After a bit, it dawned on this Kat that we were talking about two completely different things. I was referring to the 1960’s English spy-fi series, which was later broadcast in the U.S. Anchored by actor Patrick Macnee and including, over time, a number of co-actresses, described as “intelligent, stylish and assertive women”, the most notable of whom was (now Dame) Diana Rigg, The Avengers became, and remains, one of the all-time cult television series. It appears that the series can still be viewed on cable. (An attempt in the late 1990’s to do a movie version was less successful.)[Indeed, as a student in the 1960’s at what was then an all-male college, this Kat took part in a seminar course on Capetian France. One session took place at the home of the lecturer. There were about 10 of us. We settled in for the session when the lecturer asked whether we would mind if a guest joined us. That guest, improbably, was Diana Rigg, who was a friend of the lecturer’s family. As I recall, fantasies ran rampant during the class; our attention to the nuances of Hugh Capet, less so.]
My colleague, to the contrary, had in mind the highly successful 2012 movie, The Avengers, inspired by the comic superhero series published by Marvel Comics since the 1960’s (there seem to have been antecedents already in the 1950’s). The movie is part of what is called the “Marvel Cinematic Universe (MCU) films”, a series of superhero films that are taken from characters that appear in various publications of Marvel Comics. The 2012 film, The Avengers, is reported to have grossed over $1.5 billion dollars, making it one of the most financially successful films of all time.
Marvel Entertainment in 2009 with the intention of turning the comic series and related entertainment outlets into a movie franchise), or vice versa, but he could not.

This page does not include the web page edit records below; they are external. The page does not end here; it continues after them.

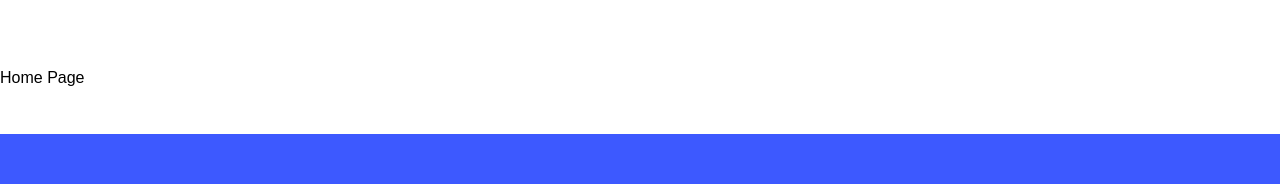
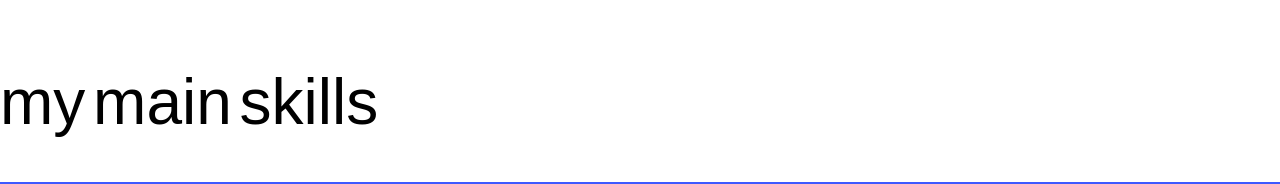
Before and after one commit to igorlech/portfolio-v2, a React (Vite) app: page / in a window 1280 px wide. Shown: the part 730-914 px from the top of the page. Built offline with nearby package versions, Linux system fonts and the light colour scheme; a web font is replaced by a local one.

Commit message:
skills section init + cleanup

```diff
--- a/src/components/Skills.jsx
+++ b/src/components/Skills.jsx
@@ -1,7 +1,15 @@
+import "../styles/skills.scss";
+
+import { Fade } from "react-awesome-reveal";
+
 export default function Skills() {
   return (
     <section className="skills-section">
-      <h3>Skills Section</h3>
+      <Fade triggerOnce="true" direction="up">
+        <h2 className="skills-heading heading" id="skills-heading">
+          my main skills
+        </h2>
+      </Fade>
     </section>
   );
 }
--- a/src/pages/HomePage.jsx
+++ b/src/pages/HomePage.jsx
@@ -1,15 +1,14 @@
 import Nav from "../components/Nav";
 import Footer from "../components/Footer";
 import HeroBanner from "../components/HeroBanner";
+import Skills from "../components/Skills";
 
 export default function HomePage() {
   return (
     <>
       <Nav />
       <HeroBanner />
-      <section className="page">
-        <h1 className="heading">Home Page</h1>
-      </section>
+      <Skills />
       <Footer />
     </>
   );
--- a/src/styles/buttons.scss
+++ b/src/styles/buttons.scss
@@ -39,7 +39,6 @@
   margin-top: 2em;
   color: var(--white-color);
   background-color: var(--primary-color);
-  // box-shadow: 1px 1px 8px rgb(0, 0, 0, 0.4);
   cursor: pointer;
 
   @media screen and (min-width: 768px) {
@@ -53,7 +52,6 @@
     &:hover {
       background-color: var(--white-color);
       color: var(--primary-color);
-      // box-shadow: 2px 1px 8px rgb(0, 0, 0, 0.2);
     }
   }
 }
```
Also changed, not shown: src/styles/skills.scss (added).
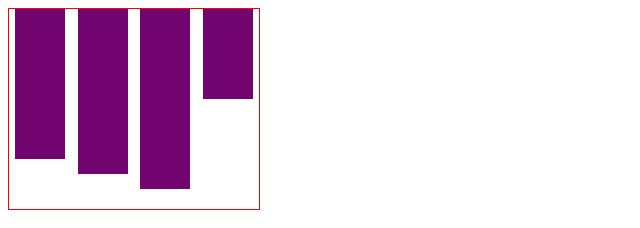
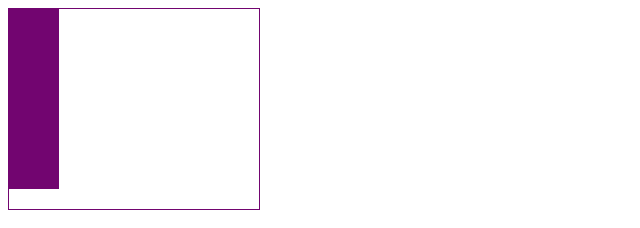
Before and after one commit to Annie-Huang/d3js, a website: page index.html in a window 1280 px wide. Shown: the whole page, without its empty margins (0-640 px from the left). Drawn offline with nearby package versions, Linux system fonts and the light colour scheme.

Commit message:
Change div to svg. Without the position info, all svg will stack on top of each other

```diff
--- a/app.js
+++ b/app.js
@@ -21,16 +21,29 @@ const DUMMY_DATA = [
 //     .append('p')
 //     .text(dta => dta.region);
 
-const container = d3.select('div')
-    .classed('container', true)
-    .style('border', '1px solid red');
+// const container = d3.select('div')
+//     .classed('container', true)
+//     .style('border', '1px solid red');
+//
+// const bars = container
+//     .selectAll('.bar')
+//     .data(DUMMY_DATA)
+//     .enter()
+//     .append('div')
+//     .classed('bar', true)
+//     .style('width', '50px')  // Total width of the container is 250px and we have 4 data points.
+//     // .style('height', '150px');
+//     .style('height', data => (data.value * 15) + 'px'  );
+
+
+const container = d3.select('svg')
+    .classed('container', true);
 
 const bars = container
     .selectAll('.bar')
     .data(DUMMY_DATA)
     .enter()
-    .append('div')
+    .append('rect')
     .classed('bar', true)
-    .style('width', '50px')  // Total width of the container is 250px and we have 4 data points.
-    // .style('height', '150px');
-    .style('height', data => (data.value * 15) + 'px'  );
+    .style('width', 50)  // Total width of the container is 250px and we have 4 data points.
+    .style('height', data => data.value * 15);
--- a/index.html
+++ b/index.html
@@ -7,21 +7,32 @@
     <meta http-equiv="X-UA-Compatible" content="ie=edge">
     <title>D3.js</title>
     <style>
+/*
         .container {
             width: 250px;
             height: 200px;
             display: flex;
             justify-content: space-around;
         }
-
         .bar {
             background-color: #720570;
+        }
+*/
+
+        .container {
+            width: 250px;
+            height: 200px;
+            border: 1px solid #720570;
+        }
+        .bar {
+            fill: #720570;
         }
     </style>
     <script src="https://d3js.org/d3.v5.min.js"></script>
     <script src="app.js" defer></script>
 </head>
 <body>
-    <div></div>
+<!--    <div></div>-->
+    <svg></svg>
 </body>
 </html>
```
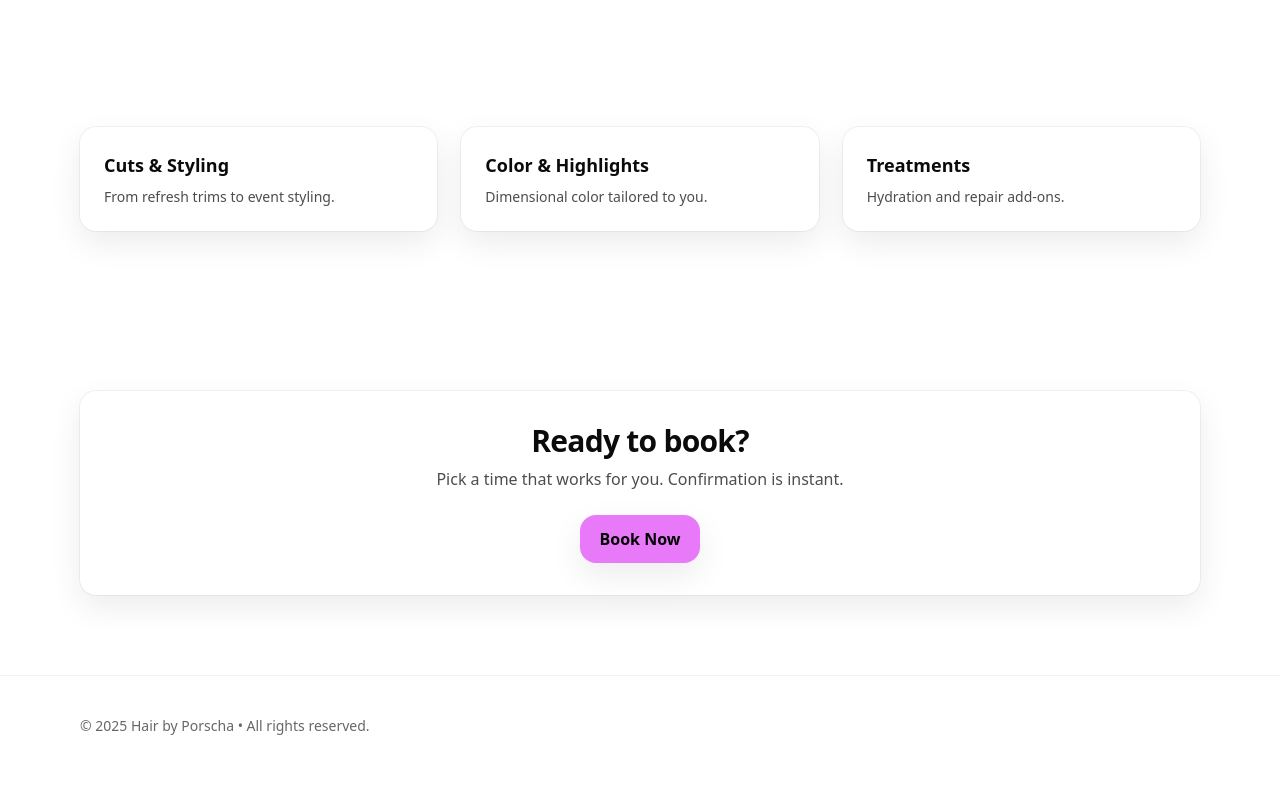
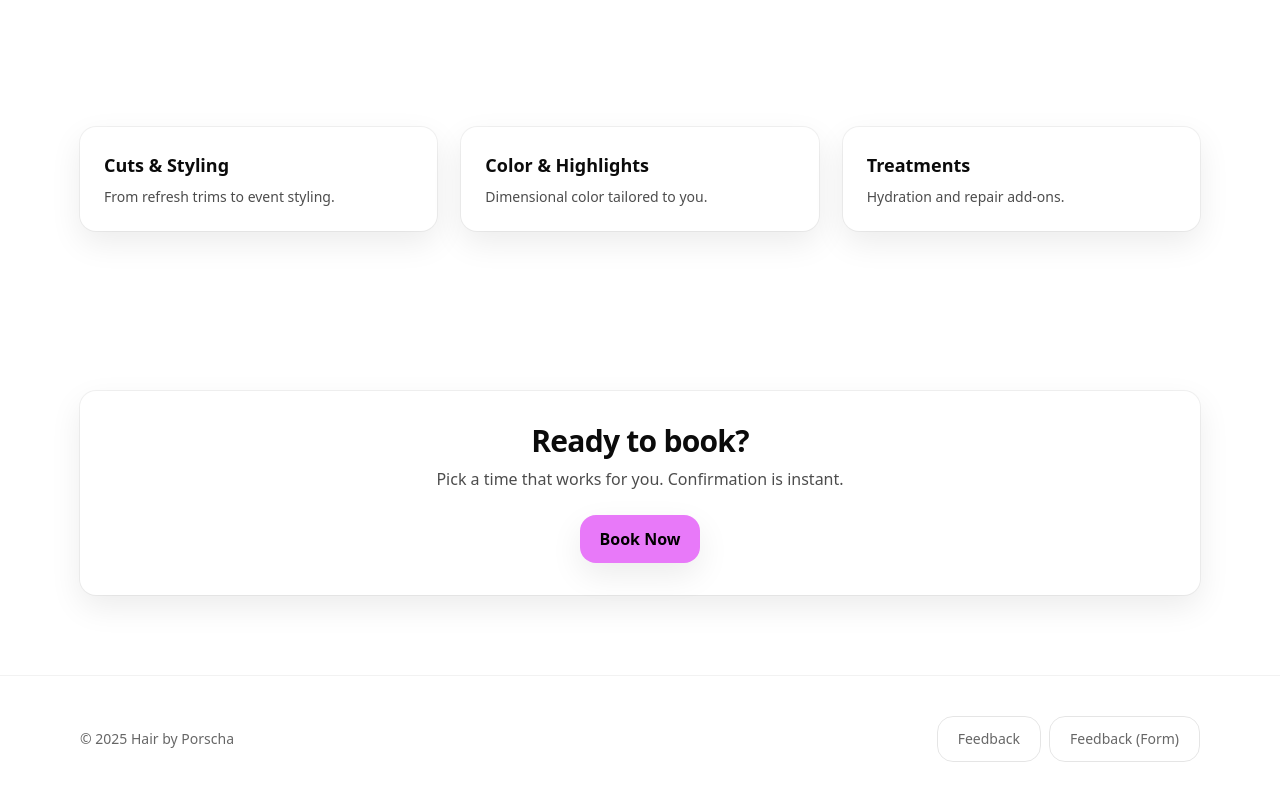
Before and after one commit to Miles-Collins/salon-site, a Next.js app: page / in a window 1280 px wide. Shown: the part 528-1328 px from the top of the page. Before the commit the page ends 1304 px from the top, so only its background shows below. Built offline with nearby package versions, Linux system fonts and the light colour scheme.

Commit message:
midleware

```diff
--- a/next.config.mjs
+++ b/next.config.mjs
@@ -1,4 +1,3 @@
 /** @type {import('next').NextConfig} */
 const nextConfig = { reactStrictMode: true };
 export default nextConfig;
-🚀
--- /dev/null
+++ b/src/components/FeedbackButton.tsx
@@ -0,0 +1,37 @@
+"use client";
+
+import { usePathname } from "next/navigation";
+
+type Props = {
+  variant?: "mailto" | "form";
+  className?: string;
+  label?: string;
+};
+
+export default function FeedbackButton({ variant = "mailto", className = "", label = "Feedback" }: Props) {
+  const pathname = usePathname();
+  const email = process.env.NEXT_PUBLIC_FEEDBACK_EMAIL || "hello@example.com";
+  const formBase = process.env.NEXT_PUBLIC_FEEDBACK_FORM || "";
+
+  // Include current page in the subject/body or form prefill
+  const subject = encodeURIComponent(`Site feedback — ${pathname}`);
+  const body = encodeURIComponent(`Page: ${pathname}\n\nYour feedback:\n`);
+  const mailtoHref = `mailto:${email}?subject=${subject}&body=${body}`;
+
+  // If using Google Form, append the page path to your short-answer entry
+  // e.g., NEXT_PUBLIC_FEEDBACK_FORM=".../viewform?usp=pp_url&entry.123456="
+  const formHref = formBase ? `${formBase}${encodeURIComponent(pathname)}` : "#";
+
+  const href = variant === "mailto" ? mailtoHref : formHref;
+
+  return (
+    <a
+      href={href}
+      target={variant === "form" ? "_blank" : undefined}
+      rel={variant === "form" ? "noreferrer" : undefined}
+      className={`btn-outline ${className}`}
+    >
+      {label}
+    </a>
+  );
+}
--- a/src/components/Footer.tsx
+++ b/src/components/Footer.tsx
@@ -1,8 +1,14 @@
+import FeedbackButton from "@/components/FeedbackButton";
+
 export default function Footer() {
   return (
     <footer className="border-t border-black/5">
-      <div className="container py-10 text-sm text-black/60">
-        <p>© {new Date().getFullYear()} Hair by Porscha • All rights reserved.</p>
+      <div className="container flex items-center justify-between py-10 text-sm text-black/60">
+        <p>© {new Date().getFullYear()} Hair by Porscha</p>
+        <div className="flex gap-2">
+          <FeedbackButton variant="mailto" />
+          <FeedbackButton variant="form" label="Feedback (Form)" />
+        </div>
       </div>
     </footer>
   );
--- a/src/components/Navbar.tsx
+++ b/src/components/Navbar.tsx
@@ -2,6 +2,7 @@
 
 import Link from "next/link";
 import { usePathname } from "next/navigation";
+import FeedbackButton from "@/components/FeedbackButton";
 
 const nav = [
   { href: "/about", label: "About" },
@@ -32,7 +33,10 @@ export default function Navbar() {
             );
           })}
         </nav>
-        <Link href="/book" className="btn-accent">Book Now</Link>
+        <div className="flex items-center gap-2">
+          <FeedbackButton variant="form" label="Feedback" />
+          <Link href="/book" className="btn-accent">Book Now</Link>
+        </div>
       </div>
     </header>
   );
```
Also changed, not shown: src/middleware.ts (added, +66 -0 lines).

It seems that each was content to allow the other to make use of the same name, even in the face of actual confusion.
At one level, this apparent “live, and let live” situation may simply reflect the position that ultimately, whether or not to enforce one’s rights about confusion is a commercial matter for the parties concerned. “The Avengers” of the 1960’s has little commercial significance today and it is prized mainly for its cult and nostalgia value. As such, the confusion evinced by this Kat’s colleague has nothing to do about the commercial source of the two entertainment series; the 1960’s television series is simply irrelevant. For this Kat, his intention was clearly the 1960’s television series; in discussing The Avengers and Emma Peel, the 2012 movie never came to mind. As such, it would appear that the confusion was in communication rather than in the source of the respective entertainment series. No one, it would seem, is exploiting the goodwill of the other. This little story serves to remind us that not all confusion about words and titles may be a matter of intellectual property and the categories that we have created to prevent such confusion.